A variety of businesses and services sprang up in response to the boom; everything from travelling lunch counters to fortune-tellers and prostitutes. The transportation industry also provided jobs. Both native and non-native people cut wood for the sternwheelers; farmers grew hay for the horses on the stage line; blacksmiths worked in the stables.

Economic development brought a change in scale as well. Small, individually owned companies were bought out by large conglomerates. Small trading posts gave way to mercantile operations. William Drury went into business with Isaac Taylor in 1899; their company Taylor & Drury lasted more than 50 years. From their base in Whitehorse, they founded a network of trading posts throughout the Yukon; they even had their own coins minted in Ottawa and used them from 1912 until 1950.

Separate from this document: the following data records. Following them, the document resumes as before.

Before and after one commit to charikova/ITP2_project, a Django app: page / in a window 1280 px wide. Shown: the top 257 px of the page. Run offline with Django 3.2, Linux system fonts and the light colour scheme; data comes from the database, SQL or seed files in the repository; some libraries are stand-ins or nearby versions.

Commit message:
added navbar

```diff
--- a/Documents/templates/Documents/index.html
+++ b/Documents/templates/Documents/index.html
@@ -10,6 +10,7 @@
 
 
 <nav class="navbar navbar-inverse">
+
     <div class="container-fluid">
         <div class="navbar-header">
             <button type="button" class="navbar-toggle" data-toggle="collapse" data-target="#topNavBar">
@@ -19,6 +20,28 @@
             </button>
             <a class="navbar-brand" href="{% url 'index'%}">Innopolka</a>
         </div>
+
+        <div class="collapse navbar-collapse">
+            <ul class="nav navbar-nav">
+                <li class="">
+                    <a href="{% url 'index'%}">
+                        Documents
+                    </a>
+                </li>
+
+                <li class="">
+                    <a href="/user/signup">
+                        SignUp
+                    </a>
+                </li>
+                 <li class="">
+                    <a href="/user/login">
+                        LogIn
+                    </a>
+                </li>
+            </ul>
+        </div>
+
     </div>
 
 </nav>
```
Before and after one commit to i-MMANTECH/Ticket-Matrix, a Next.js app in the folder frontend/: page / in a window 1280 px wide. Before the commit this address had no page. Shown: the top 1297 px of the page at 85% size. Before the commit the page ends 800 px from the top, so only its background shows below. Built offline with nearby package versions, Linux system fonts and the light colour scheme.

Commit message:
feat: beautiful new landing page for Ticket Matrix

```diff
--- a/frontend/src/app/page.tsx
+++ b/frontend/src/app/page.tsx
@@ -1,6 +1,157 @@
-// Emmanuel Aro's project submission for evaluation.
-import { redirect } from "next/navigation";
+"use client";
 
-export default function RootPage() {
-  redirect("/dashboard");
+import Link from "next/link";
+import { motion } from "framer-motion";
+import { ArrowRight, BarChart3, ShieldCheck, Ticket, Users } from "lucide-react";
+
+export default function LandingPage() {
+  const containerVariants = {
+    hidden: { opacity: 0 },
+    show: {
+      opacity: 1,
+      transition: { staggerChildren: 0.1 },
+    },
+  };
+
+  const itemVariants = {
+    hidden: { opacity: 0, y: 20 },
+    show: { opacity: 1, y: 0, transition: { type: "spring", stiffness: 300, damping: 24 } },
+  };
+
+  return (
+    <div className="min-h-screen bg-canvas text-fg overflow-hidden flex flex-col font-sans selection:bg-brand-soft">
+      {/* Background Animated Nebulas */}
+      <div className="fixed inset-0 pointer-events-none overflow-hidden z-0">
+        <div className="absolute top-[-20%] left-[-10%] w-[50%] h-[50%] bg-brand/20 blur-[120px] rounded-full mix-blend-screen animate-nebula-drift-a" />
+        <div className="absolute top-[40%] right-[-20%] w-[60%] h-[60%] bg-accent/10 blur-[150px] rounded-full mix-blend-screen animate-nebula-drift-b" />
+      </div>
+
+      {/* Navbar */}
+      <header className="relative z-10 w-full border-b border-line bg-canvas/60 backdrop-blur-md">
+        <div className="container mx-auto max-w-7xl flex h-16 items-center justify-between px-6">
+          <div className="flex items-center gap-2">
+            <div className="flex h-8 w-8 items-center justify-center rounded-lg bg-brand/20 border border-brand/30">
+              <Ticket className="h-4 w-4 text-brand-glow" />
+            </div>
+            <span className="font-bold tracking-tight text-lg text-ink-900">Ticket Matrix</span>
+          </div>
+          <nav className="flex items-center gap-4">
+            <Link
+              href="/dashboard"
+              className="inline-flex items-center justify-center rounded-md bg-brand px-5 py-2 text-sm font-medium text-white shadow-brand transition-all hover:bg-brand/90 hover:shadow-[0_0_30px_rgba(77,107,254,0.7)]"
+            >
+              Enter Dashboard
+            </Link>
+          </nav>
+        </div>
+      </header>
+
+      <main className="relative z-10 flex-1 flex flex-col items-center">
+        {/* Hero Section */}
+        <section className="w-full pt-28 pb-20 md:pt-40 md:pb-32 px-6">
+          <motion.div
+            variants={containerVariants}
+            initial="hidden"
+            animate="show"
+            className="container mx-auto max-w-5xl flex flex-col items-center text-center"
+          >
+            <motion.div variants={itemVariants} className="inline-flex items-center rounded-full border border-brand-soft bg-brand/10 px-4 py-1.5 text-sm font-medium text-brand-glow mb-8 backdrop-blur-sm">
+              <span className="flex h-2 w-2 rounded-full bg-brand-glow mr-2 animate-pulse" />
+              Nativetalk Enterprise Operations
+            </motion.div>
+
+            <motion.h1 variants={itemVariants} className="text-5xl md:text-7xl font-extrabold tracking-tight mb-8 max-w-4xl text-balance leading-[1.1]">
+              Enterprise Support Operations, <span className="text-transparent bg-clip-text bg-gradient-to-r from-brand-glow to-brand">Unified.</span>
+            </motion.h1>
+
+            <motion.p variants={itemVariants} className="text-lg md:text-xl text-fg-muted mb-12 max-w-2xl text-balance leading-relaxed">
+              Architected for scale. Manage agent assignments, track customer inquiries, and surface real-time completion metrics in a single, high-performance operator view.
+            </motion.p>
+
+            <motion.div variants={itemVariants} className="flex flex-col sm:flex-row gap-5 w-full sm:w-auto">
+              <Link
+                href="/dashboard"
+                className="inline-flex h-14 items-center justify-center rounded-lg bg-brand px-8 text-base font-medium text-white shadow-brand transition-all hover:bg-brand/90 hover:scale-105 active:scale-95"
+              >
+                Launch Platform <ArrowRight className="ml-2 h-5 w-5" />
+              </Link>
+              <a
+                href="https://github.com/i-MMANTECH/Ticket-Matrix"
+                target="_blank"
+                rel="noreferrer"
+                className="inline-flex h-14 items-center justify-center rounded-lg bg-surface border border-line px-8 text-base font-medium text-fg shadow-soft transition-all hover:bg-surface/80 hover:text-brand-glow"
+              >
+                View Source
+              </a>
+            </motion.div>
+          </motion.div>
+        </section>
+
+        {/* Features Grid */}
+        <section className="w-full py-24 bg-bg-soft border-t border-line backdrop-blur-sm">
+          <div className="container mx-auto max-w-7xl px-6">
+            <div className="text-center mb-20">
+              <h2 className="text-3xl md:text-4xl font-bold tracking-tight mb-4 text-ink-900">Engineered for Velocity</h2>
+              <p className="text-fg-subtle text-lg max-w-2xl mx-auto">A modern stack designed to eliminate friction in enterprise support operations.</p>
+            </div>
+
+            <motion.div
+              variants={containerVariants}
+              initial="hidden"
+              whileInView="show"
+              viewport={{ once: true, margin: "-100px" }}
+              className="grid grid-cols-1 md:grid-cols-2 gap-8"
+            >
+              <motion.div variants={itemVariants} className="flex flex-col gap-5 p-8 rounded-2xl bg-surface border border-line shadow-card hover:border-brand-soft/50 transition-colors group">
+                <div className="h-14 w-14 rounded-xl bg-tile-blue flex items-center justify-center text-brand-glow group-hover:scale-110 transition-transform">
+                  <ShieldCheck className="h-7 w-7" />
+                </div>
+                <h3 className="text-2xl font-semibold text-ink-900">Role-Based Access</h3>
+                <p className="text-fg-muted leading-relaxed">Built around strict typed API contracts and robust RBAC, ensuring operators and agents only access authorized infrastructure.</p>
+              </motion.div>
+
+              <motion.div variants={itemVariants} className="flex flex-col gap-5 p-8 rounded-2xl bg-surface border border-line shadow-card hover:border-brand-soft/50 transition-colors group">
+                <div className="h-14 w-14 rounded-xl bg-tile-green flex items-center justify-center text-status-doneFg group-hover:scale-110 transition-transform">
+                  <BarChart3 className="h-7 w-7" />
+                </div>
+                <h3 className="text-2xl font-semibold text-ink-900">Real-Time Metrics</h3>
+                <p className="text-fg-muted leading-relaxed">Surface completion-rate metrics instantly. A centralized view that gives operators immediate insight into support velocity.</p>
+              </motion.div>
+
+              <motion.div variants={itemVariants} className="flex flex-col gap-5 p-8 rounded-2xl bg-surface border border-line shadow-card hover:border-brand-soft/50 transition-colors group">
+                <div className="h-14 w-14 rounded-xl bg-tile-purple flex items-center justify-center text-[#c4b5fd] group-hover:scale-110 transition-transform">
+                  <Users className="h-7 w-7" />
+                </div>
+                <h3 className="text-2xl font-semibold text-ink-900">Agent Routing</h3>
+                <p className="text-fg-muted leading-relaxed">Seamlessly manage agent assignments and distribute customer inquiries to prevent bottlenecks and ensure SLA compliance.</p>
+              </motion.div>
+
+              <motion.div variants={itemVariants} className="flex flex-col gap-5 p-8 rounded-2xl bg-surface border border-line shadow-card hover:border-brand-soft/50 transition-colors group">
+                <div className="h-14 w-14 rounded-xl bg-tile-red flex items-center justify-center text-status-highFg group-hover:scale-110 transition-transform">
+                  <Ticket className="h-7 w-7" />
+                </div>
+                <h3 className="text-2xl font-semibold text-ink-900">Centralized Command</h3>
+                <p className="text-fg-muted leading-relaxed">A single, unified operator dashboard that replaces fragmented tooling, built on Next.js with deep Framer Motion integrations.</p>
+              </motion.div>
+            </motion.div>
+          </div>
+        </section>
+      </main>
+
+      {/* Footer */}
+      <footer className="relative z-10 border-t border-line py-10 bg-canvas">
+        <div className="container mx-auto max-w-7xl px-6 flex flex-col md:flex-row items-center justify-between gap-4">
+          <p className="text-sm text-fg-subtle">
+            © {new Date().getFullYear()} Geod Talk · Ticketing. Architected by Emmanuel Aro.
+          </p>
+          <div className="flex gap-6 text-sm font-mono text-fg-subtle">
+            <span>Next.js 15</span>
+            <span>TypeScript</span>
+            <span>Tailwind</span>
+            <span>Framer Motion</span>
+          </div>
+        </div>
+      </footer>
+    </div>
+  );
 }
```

Women also have had opportunities in the north that they might not have elsewhere. As well as working in traditional jobs, as cooks or teachers, they have managed hotels, worked as journalists and run for politics. They continue to do everything from flying airplanes to working as underground miners and driving buses. Pioneering First Nations entrepreneurs laid the foundations for today’s businesses and initiatives, given new impetus by land claim agreements.

“ old miner who last winter of the richest claims on the Eldorado...did not make as much money as he would have done had he worked for wages at $15 per day.”

Annual Report of the North-West Mounted Police


Continue to Good prospects